Back in west Berlin, in Steglitz, an adorable young lady named Nadeem was at a small party, having one, and only one, glass of Sekt. Her closest friend, who could have been a supermodel if she were taller, couldn’t believe Nadeem was single. Everybody was chasing her. The friend was adamant that the time was right for Nadeem to be caught.
Chris was already snoring while Richard began reading Feynman’s lectures. The port was gone, the beer was gone, the chocolate was long gone.
Fireworks and explosions, laughing, clinking and drinking, hugging and kissing.
This town (town) is coming like a ghost town All the clubs have been closed down This place (town) is coming like a ghost town Bands won’t play no more Too much fighting on the dance floor
Do you remember the good old days before the ghost town? We danced and sang, and the music played in a de boomtown
This town (town) is coming like a ghost town Why must the youth fight against themselves? Government leaving the youth on the shelf This place (town) is coming like a ghost town No job to be found in this country Can’t go on no more The people getting angry
This town is coming like a ghost town This town is coming like a ghost town This town is coming like a ghost town This town is coming like a ghost town
Songwriters: Jerry Dammers
Exercise 3: What do you know about The Specials. Here’s some facts. Arrange them in the form of an IELTS-standard paragraph.
The Specials were formed in Coventry, in the British Midlands.
Formed in 1977. They had two main singers, Terry Hall and Neville Staple.
Their music is a mix of punk and reggae.
They had a number 1 song in 1980.
‘Ghost Town’ was also a number 1. It was released in 1981. This song is about the recession in the UK. Many people had no work, no money and no hope.
The Specials broke up (disbanded) in 1984 but later reformed. They still perform together.

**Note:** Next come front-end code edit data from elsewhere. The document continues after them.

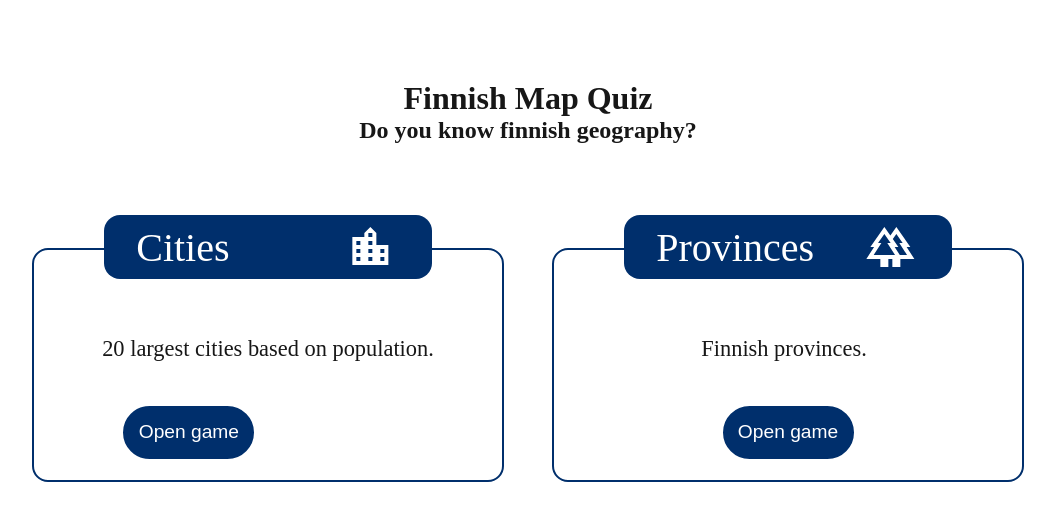
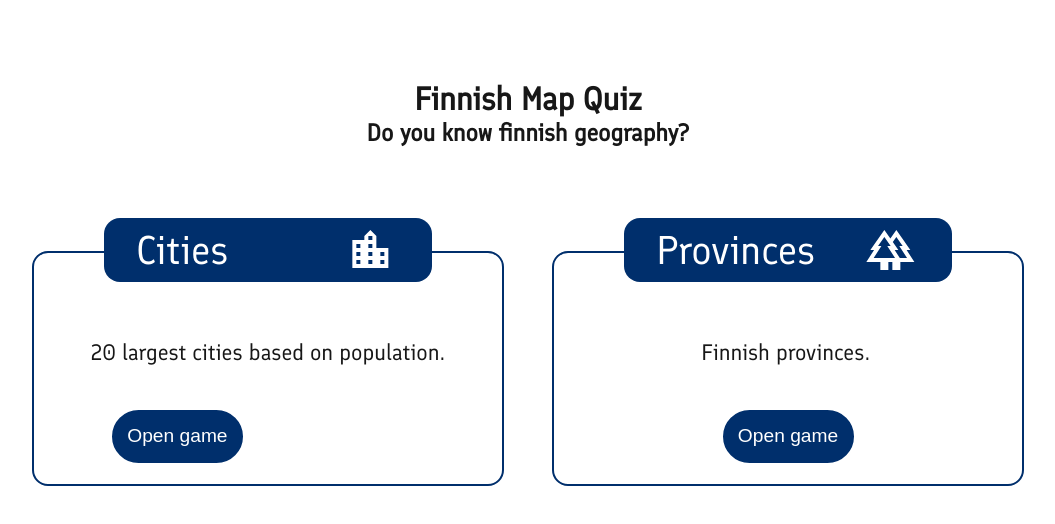
Before and after one commit to ojela028xamk/finland-map-quiz, a Next.js app: page / in a window 1280 px wide. Shown: the top 524 px of the page, without its empty margins (112-1167 px from the left). Built offline with nearby package versions, Linux system fonts and the light colour scheme.

Commit message:
finlandica font

```diff
--- a/app/layout.tsx
+++ b/app/layout.tsx
@@ -1,20 +1,12 @@
 import type { Metadata } from "next";
-import { Geist, Geist_Mono } from "next/font/google";
+import localFont from "next/font/local";
 import "./globals.css";
 
-const geistSans = Geist({
-  variable: "--font-geist-sans",
-  subsets: ["latin"],
-});
-
-const geistMono = Geist_Mono({
-  variable: "--font-geist-mono",
-  subsets: ["latin"],
-});
+const suomiFont = localFont({ src: "./Finlandica-Regular.woff2" });
 
 export const metadata: Metadata = {
   title: "Finnish map quiz",
-  description: "Generated by create next app",
+  description: "Finnish map quiz",
 };
 
 export default function RootLayout({
@@ -24,9 +16,7 @@ export default function RootLayout({
 }>) {
   return (
     <html lang="en">
-      <body className={`${geistSans.variable} ${geistMono.variable}`}>
-        {children}
-      </body>
+      <body className={`${suomiFont.className}`}>{children}</body>
     </html>
   );
 }
--- a/app/page.module.scss
+++ b/app/page.module.scss
@@ -5,7 +5,6 @@
   margin: auto;
   padding: 5em;
   border-radius: 1em;
-  font-family: auto;
 
   .header {
     text-align: center;
```
Also changed, not shown: app/Finlandica-Regular.woff2 (added).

Next blog will focus on pronunciation. To my classroom students, be prepared for a lot more speaking and practising so, yes ! You DO have to say it again … and again …